### Course: Physics library>Unit 5

Explore the concept of mechanical advantage with simple machines like levers. Understand how input force can be multiplied to output a greater force, albeit over a shorter distance, using the law of conservation of energy. Discover the relationship between force, distance, and work, and get introduced to the concept of moments. Created by Sal Khan.

## Want to join the conversation?
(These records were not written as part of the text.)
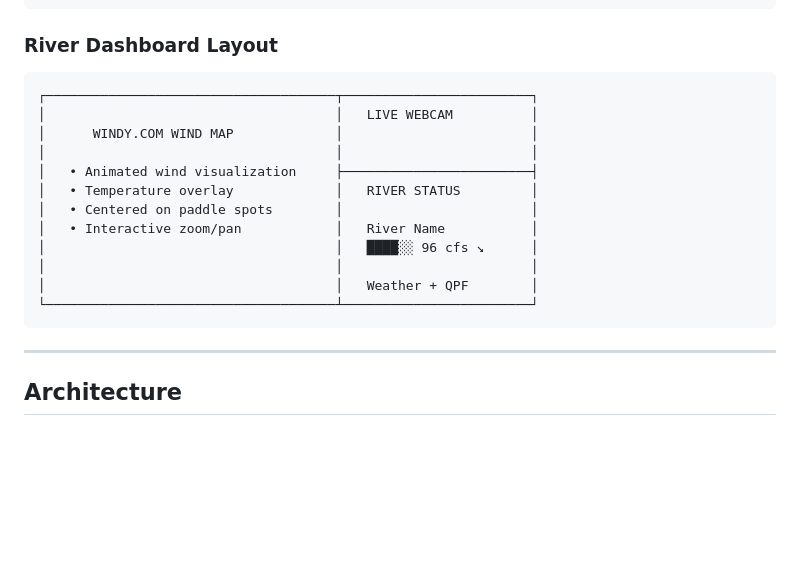
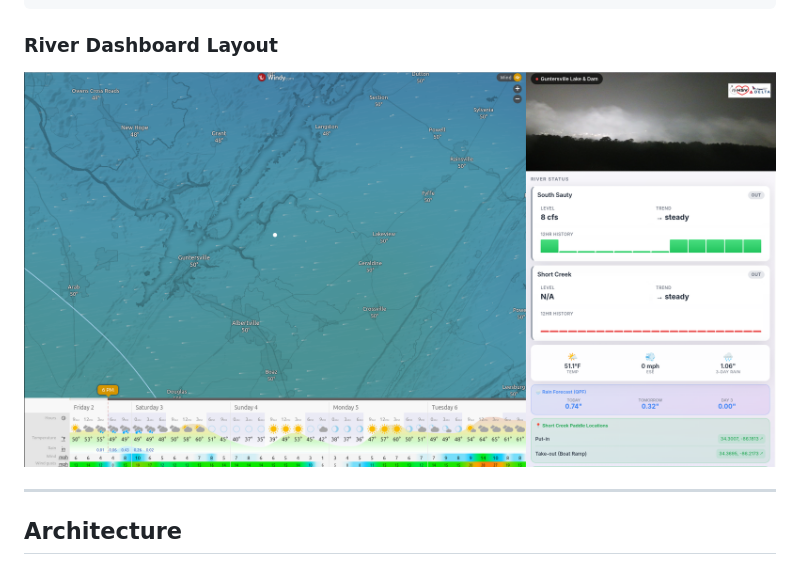
Before and after one commit to chanslor/paddle-watch, a Markdown page: README.md, the part around the change. GitHub-like rendering; blank space fills up the shorter version.

Commit message:
example update

````diff
--- a/README.md
+++ b/README.md
@@ -63,20 +63,7 @@ This project was inspired by [Windy.com's webcam interface](https://www.windy.co
 
 ### River Dashboard Layout
 
-```
-┌─────────────────────────────────────┬────────────────────────┐
-│                                     │   LIVE WEBCAM          │
-│      WINDY.COM WIND MAP             │                        │
-│                                     │                        │
-│   • Animated wind visualization     ├────────────────────────┤
-│   • Temperature overlay             │   RIVER STATUS         │
-│   • Centered on paddle spots        │                        │
-│   • Interactive zoom/pan            │   River Name           │
-│                                     │   ████░░ 96 cfs ↘      │
-│                                     │                        │
-│                                     │   Weather + QPF        │
-└─────────────────────────────────────┴────────────────────────┘
-```
+![Example Page](example-page.png)
 
 ---
 
````
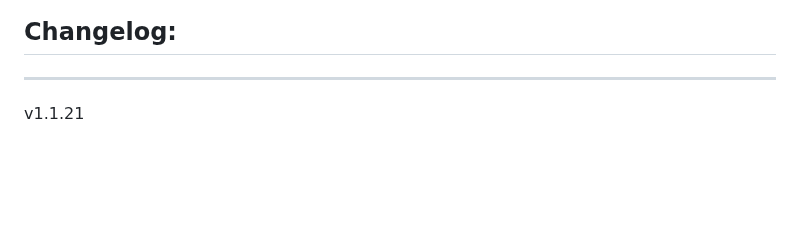
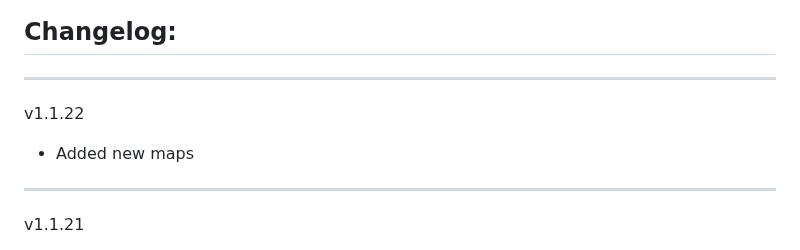
Before and after one commit to Forgotten-Adventures/FA_Battlemaps, a Markdown page: README.md, the part around the change. Drawn GitHub-style; blank space fills up the shorter version.

```diff
--- a/README.md
+++ b/README.md
@@ -55,6 +55,9 @@ Module Settings allow you to
 ![ModuleSettings2](ModuleSettings2.jpg)
 
 ## Changelog:
+_____________
+v1.1.22
+* Added new maps
 _____________
 v1.1.21
 * Added new maps
```
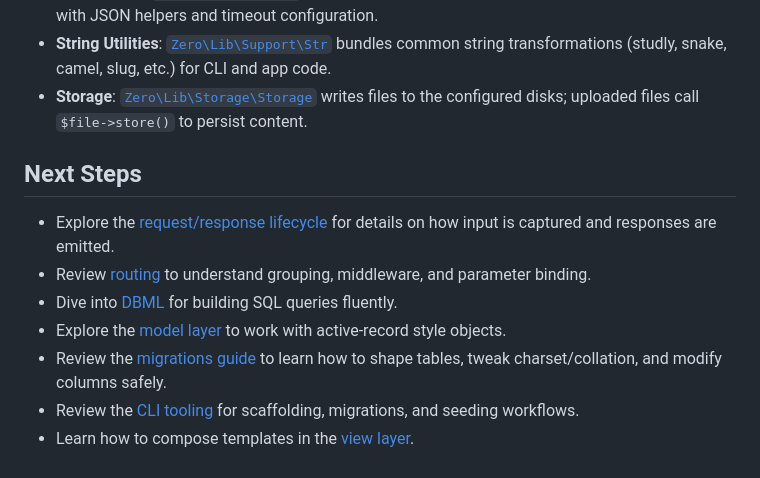
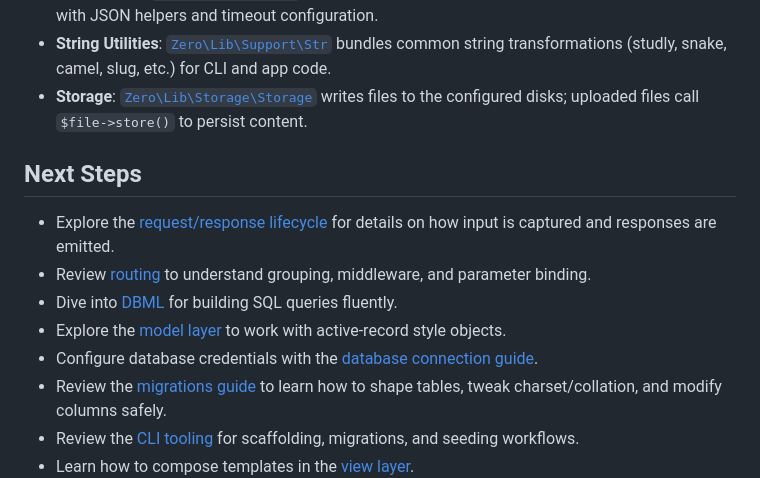
Before and after one commit to 0php/Zero, a Markdown page: docs/overview.md, the part around one of its changes. Rendered like a GitHub page.

Commit message:
docs: custom database connection docs

```diff
--- a/docs/overview.md
+++ b/docs/overview.md
@@ -25,6 +25,7 @@ Zero Framework is a lightweight, native-PHP micro-framework inspired by Laravel'
 - Review [routing](router.md) to understand grouping, middleware, and parameter binding.
 - Dive into [DBML](dbml.md) for building SQL queries fluently.
 - Explore the [model layer](models.md) to work with active-record style objects.
+- Configure database credentials with the [database connection guide](database-connections.md).
 - Review the [migrations guide](migrations.md) to learn how to shape tables, tweak charset/collation, and modify columns safely.
 - Review the [CLI tooling](cli.md) for scaffolding, migrations, and seeding workflows.
 - Learn how to compose templates in the [view layer](view.md).
```
Also changed, not shown: other parts of docs/overview.md (+1 -1 lines), docs/database-connections.md (added, +75 -0 lines).
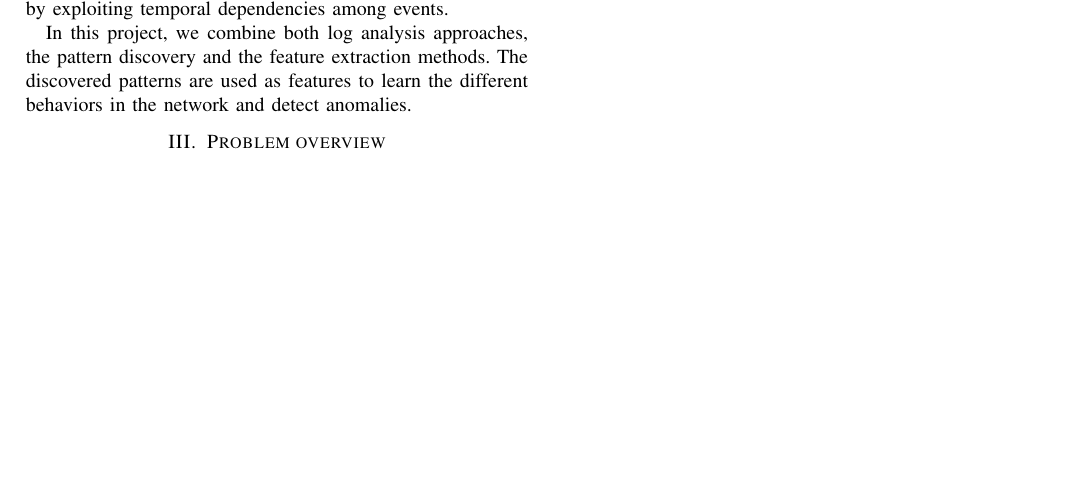
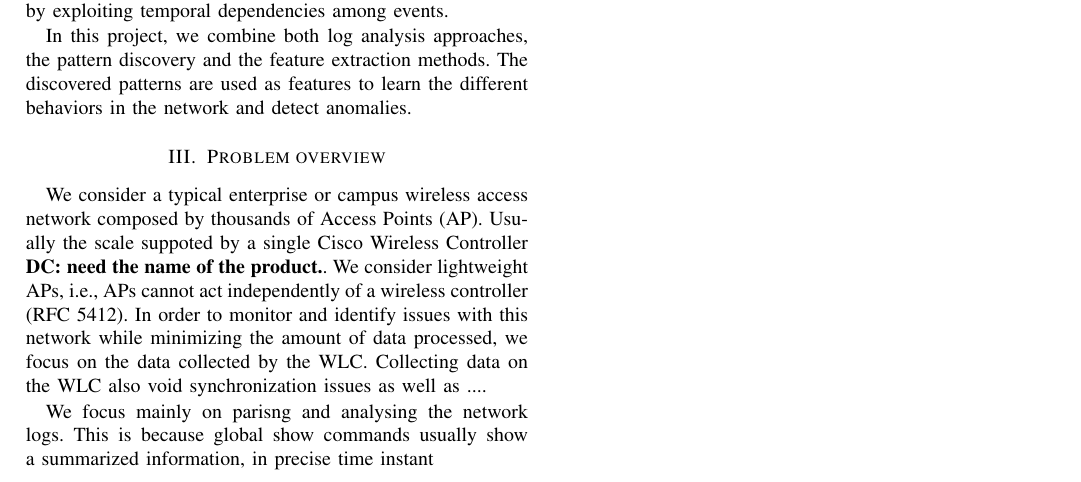
Before and after one commit to KudeGit/icc2017, a LaTeX paper (ICC_paper.tex): part of page 2 of 2, cut so that both start at the same text, the shorter picture padded with empty space. Compiled offline with pdfLaTeX.

Commit message:
minor changes to problem definition

```diff
--- a/ICC_paper.tex
+++ b/ICC_paper.tex
@@ -275,6 +275,10 @@ In other log analysis studies, log files are used to study certain event correla
 In this project, we combine both log analysis approaches, the pattern discovery and the feature extraction methods. The discovered patterns are used as features to learn the different behaviors in the network and detect anomalies.
 
 \section{Problem overview}
+We consider a typical enterprise or campus wireless access network composed by thousands of Access Points (AP).
+Usually the scale suppoted by a single Cisco Wireless Controller {\bf DC: need the name of the product.}. We consider lightweight APs, i.e., APs cannot act independently of a wireless controller (RFC 5412). In order to monitor and identify issues with this network while minimizing the amount of data processed, we focus on the data collected by the WLC. Collecting data on the WLC also void synchronization issues as well as ....
+
+We focus mainly on parisng and analysing the network logs. This is because global show commands usually show a summarized information, in precise time instant
 
 
 \section{Model and Methodology}
```
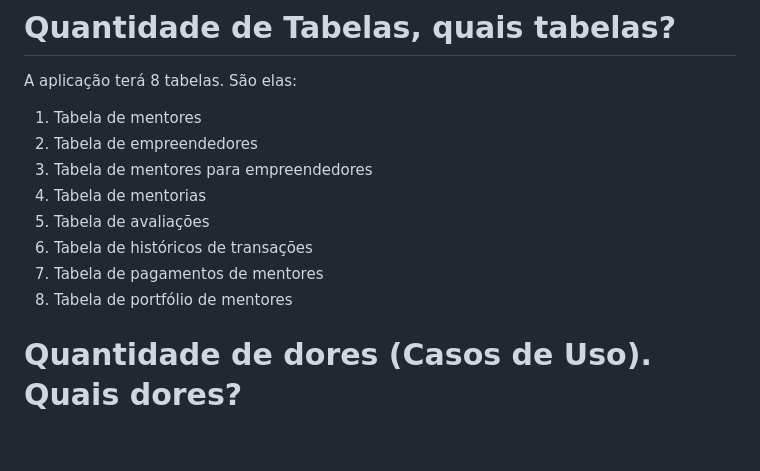
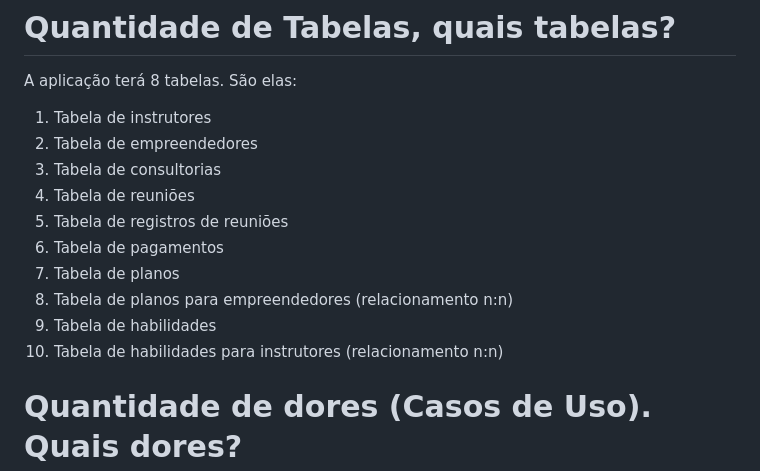
Before and after one commit to Gabriel-Alves02/MatchSquad, a Markdown page: README.md, the part around the change. Rendered like a GitHub page; blank space fills up the shorter version.

```diff
--- a/README.md
+++ b/README.md
@@ -32,14 +32,16 @@ As dores dos usuários que serão trabalhadas estão embasadas nas dificuldades:
 
 A aplicação terá 8 tabelas. São elas:
 
-1) Tabela de mentores
+1) Tabela de instrutores
 2) Tabela de empreendedores
-3) Tabela de mentores para empreendedores
-4) Tabela de mentorias
-5) Tabela de avaliações
-6) Tabela de históricos de transações
-7) Tabela de pagamentos de mentores
-8) Tabela de portfólio de mentores
+3) Tabela de consultorias
+4) Tabela de reuniões
+5) Tabela de registros de reuniões
+6) Tabela de pagamentos
+7) Tabela de planos
+8) Tabela de planos para empreendedores (relacionamento n:n)
+9) Tabela de habilidades
+10) Tabela de habilidades para instrutores (relacionamento n:n)
 
 # Quantidade de dores (Casos de Uso). Quais dores?
 
```
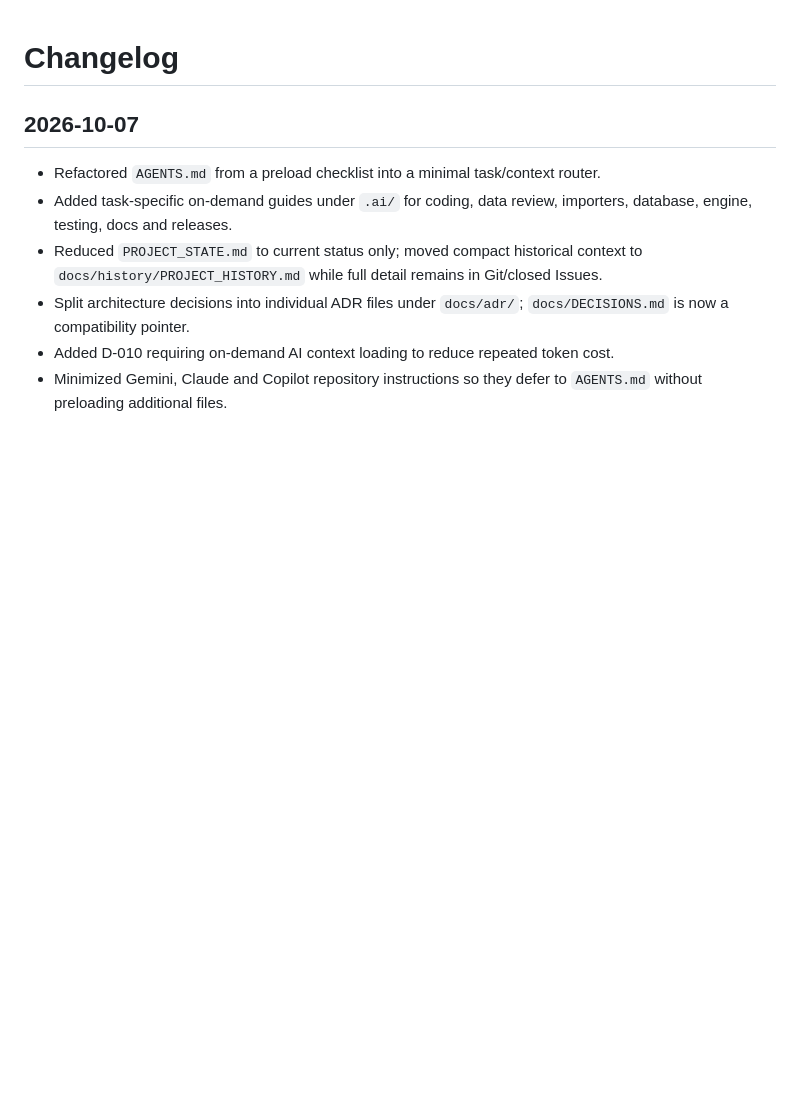
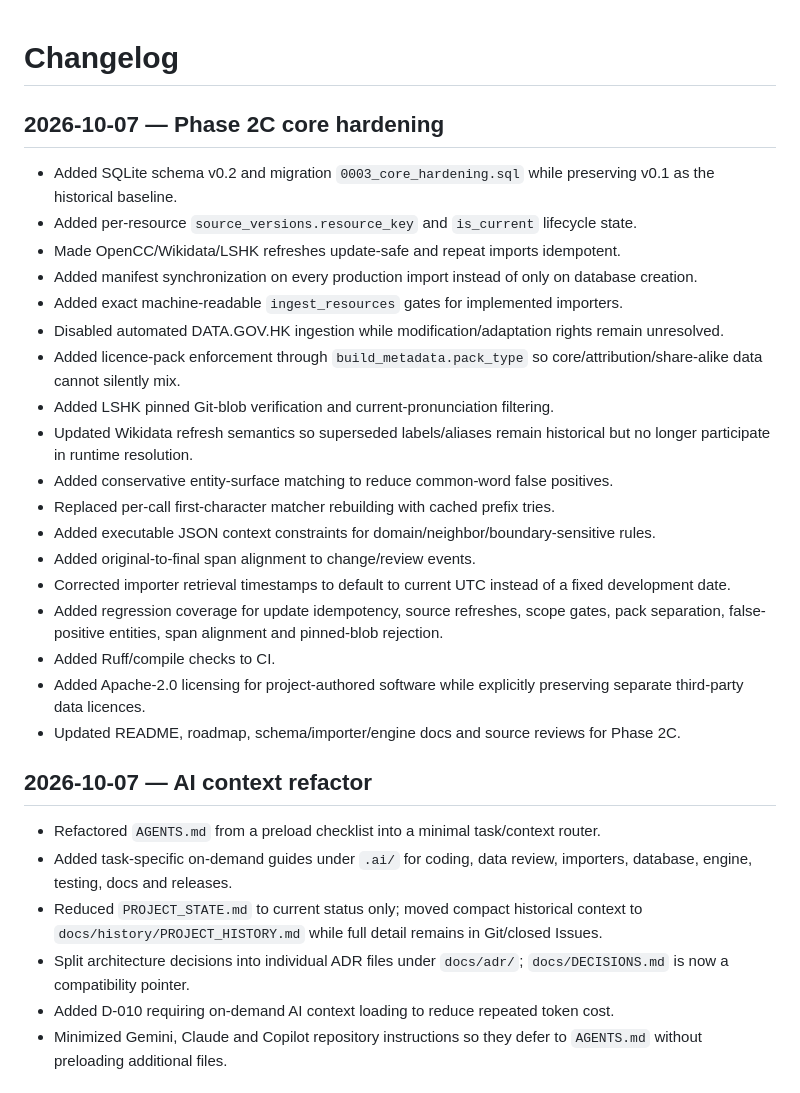
Before and after one commit to 168aadc852/chinese-regional-localizer, a Markdown page: CHANGELOG.md, the part around the change. Rendered like a GitHub page; blank space fills up the shorter version.

Commit message:
Record Phase 2C hardening work

```diff
--- a/CHANGELOG.md
+++ b/CHANGELOG.md
@@ -1,6 +1,27 @@
 # Changelog
 
-## 2026-10-07
+## 2026-10-07 — Phase 2C core hardening
+
+- Added SQLite schema v0.2 and migration `0003_core_hardening.sql` while preserving v0.1 as the historical baseline.
+- Added per-resource `source_versions.resource_key` and `is_current` lifecycle state.
+- Made OpenCC/Wikidata/LSHK refreshes update-safe and repeat imports idempotent.
+- Added manifest synchronization on every production import instead of only on database creation.
+- Added exact machine-readable `ingest_resources` gates for implemented importers.
+- Disabled automated DATA.GOV.HK ingestion while modification/adaptation rights remain unresolved.
+- Added licence-pack enforcement through `build_metadata.pack_type` so core/attribution/share-alike data cannot silently mix.
+- Added LSHK pinned Git-blob verification and current-pronunciation filtering.
+- Updated Wikidata refresh semantics so superseded labels/aliases remain historical but no longer participate in runtime resolution.
+- Added conservative entity-surface matching to reduce common-word false positives.
+- Replaced per-call first-character matcher rebuilding with cached prefix tries.
+- Added executable JSON context constraints for domain/neighbor/boundary-sensitive rules.
+- Added original-to-final span alignment to change/review events.
+- Corrected importer retrieval timestamps to default to current UTC instead of a fixed development date.
+- Added regression coverage for update idempotency, source refreshes, scope gates, pack separation, false-positive entities, span alignment and pinned-blob rejection.
+- Added Ruff/compile checks to CI.
+- Added Apache-2.0 licensing for project-authored software while explicitly preserving separate third-party data licences.
+- Updated README, roadmap, schema/importer/engine docs and source reviews for Phase 2C.
+
+## 2026-10-07 — AI context refactor
 
 - Refactored `AGENTS.md` from a preload checklist into a minimal task/context router.
 - Added task-specific on-demand guides under `.ai/` for coding, data review, importers, database, engine, testing, docs and releases.
```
• Isn't this a geometry mistake? I mean, when the swing moves down, its first position and the final position do not make a right triangle but rather an isosceles one. You could not use trigonometric equations there. Or am I somehow wrong?
• you are right, for larger values of the angle theta this would not work. but in this method we assume that theta is very (in fact infinitely) small. Thus the error disappears. This method is called "virtual work", idk if sal mentions it. you could do this with the correct geometry and sould get the same result for F.
• I am having a hard time explaining to a friend that mechanical advantage doesn't mean you are doing less work. Just spreading the work (energy used) over a longer distance. In your video above you do not emphasize the law of conservation of energy.
Do you have a video that emphasizes that.
• OK, I have watched the video. Say I am riding my bike (lots of mechanical advantage) from point A to point B at 10 mph. I walk the same distance at 3 mph. I should be using the same amount of energy plus the energy it takes to pedal the mass of the bike. If there is less friction with the bike I would think it would still take more energy. ?
• So, I see that at , Sal uses Newtons both as a unit of force and a unit of weight. Will this work for other units? e.g. "pounds of force" or "tonnes of force"
If so, can this theoretically be done with any weight unit?
• yes it dosent matter what unit of weight you use, as long as that wait is being applied to the whole object.
(1 vote)
• Could one say that we are determining a ratio of work equivalency?
ex. 10N*1m = 1N*10m
We arrange Forces and distances to match: Work in = Work Out
... setting up newton *meter or joule congruence..
• Guys please help I am lost. Perhaps it is sound silly, but I don't understand why the weight STARTS to move. When it is moving and the work is done it is all clear - the energy and work conservation law. But why does the lever multiply the force when the system is stationary? I mean why does the machine START to move? Sorry I don't know how to explain better...
• I believe that you're asking why and how the lever multiplies the force even when the system is stationary. It is because of the following principle of levers: for two forces F1 and F2 on opposite sides of the lever, where the distances from each force to the fulcrum of the lever are D1 and D2 respectively, the lever balances when the product of F1 and D1 is equal to the product of F2 and D2. Once the lever is balanced, it is in a stable state, and remains in such a state until it is disturbed.
(1 vote)
• so if im correct if the object is in the same place no matter of how it got there the work is the same
• Yes, at least in this video and in most other physics situations, because the force you are trying to work against is gravity, which is a conservative force. As long as the force is conservative, then the only thing that matters is the initial and final position of the object. The most important non-conservative force is friction. You can learn more about this concept by watching this KA video:
• Does Khan Academy offers some practice exercises on this topic (besides the videos)? If not, can someone tell me where to find them?
• when the 10N object goes up, how do we know it goes straight up and not going in a track that is curved to the left?
• It doesn't matter whether it goes straight up or in a curve-y track.